People worry about data overload. Fooey.
Looking at American time use for various combinations of sex, age, and employment status, on weekdays and weekends.
How good or bad something is depends on what you compare against.
A visual history of a growing United States.
A comparison of the words unique to the candidates on Twitter.
Watch the regional changes across the country from 1990 to 2016.
A look at the rise for each state over three decades, for men and women.
But not every group's median income increased by the same amount.
Americans get most of their alcohol from beer, but it's not like that everywhere.
Keep track of the 214 days out of the year that are a national food or drink days.
Here's how common each household type is and was — and how the makeup compares to a few decades ago.
You're going to see probability values mentioned a lot these next few months. Many people will misinterpret. But not you.
Nuclear is still the most common, but there are millions of households in the United States with a different family structure.
Most people have one or two drinks on average, but some consume much more.

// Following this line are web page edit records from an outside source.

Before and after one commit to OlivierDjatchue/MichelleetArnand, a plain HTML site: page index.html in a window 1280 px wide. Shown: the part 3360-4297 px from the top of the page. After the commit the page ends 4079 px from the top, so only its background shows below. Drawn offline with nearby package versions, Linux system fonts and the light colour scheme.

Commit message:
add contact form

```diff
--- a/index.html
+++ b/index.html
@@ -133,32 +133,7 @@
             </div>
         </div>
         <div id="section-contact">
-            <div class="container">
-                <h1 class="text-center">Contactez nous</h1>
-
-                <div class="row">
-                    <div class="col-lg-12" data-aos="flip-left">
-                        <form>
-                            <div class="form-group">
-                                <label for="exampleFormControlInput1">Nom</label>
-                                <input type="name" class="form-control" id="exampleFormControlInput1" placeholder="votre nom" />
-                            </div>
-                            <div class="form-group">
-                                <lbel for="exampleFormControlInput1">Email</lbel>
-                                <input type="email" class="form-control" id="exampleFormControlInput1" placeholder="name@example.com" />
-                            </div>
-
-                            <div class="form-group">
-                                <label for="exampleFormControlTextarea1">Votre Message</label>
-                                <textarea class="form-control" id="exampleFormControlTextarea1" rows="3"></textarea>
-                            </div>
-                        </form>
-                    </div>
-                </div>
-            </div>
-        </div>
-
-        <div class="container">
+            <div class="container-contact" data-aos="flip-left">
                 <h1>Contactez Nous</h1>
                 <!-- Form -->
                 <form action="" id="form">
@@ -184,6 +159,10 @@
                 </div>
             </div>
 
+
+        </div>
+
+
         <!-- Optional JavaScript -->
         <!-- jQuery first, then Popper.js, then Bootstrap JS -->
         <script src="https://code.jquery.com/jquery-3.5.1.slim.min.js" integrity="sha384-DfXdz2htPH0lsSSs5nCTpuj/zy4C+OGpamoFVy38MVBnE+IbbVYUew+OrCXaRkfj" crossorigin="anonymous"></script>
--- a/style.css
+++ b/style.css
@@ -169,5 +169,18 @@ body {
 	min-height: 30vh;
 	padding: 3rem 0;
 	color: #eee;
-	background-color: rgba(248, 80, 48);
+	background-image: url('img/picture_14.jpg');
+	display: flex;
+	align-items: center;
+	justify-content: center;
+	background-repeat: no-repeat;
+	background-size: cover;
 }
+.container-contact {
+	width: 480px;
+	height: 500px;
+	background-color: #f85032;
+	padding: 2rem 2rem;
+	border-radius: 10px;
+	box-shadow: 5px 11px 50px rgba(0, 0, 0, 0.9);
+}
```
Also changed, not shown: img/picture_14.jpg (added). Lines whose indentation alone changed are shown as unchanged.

For various occupations, the difference between the person who makes the most and the one who makes the least can be significant.
Two decades out from the first statewide ban on smoking in enclosed workplaces, here's who still smokes.
As of May 2016, there were 64,432 licensed firearms dealers and pawnbrokers, which got me wondering how that compares to other businesses.
We keep getting bigger. Watch overweight and obesity rates move up over several decades.
On average, we use less energy as we age, and so we should eat less. We don’t always adjust soon enough though.
See what we ate on an average day, for the past several decades.
Here's a chart to show you how long you have until you start to feel your age.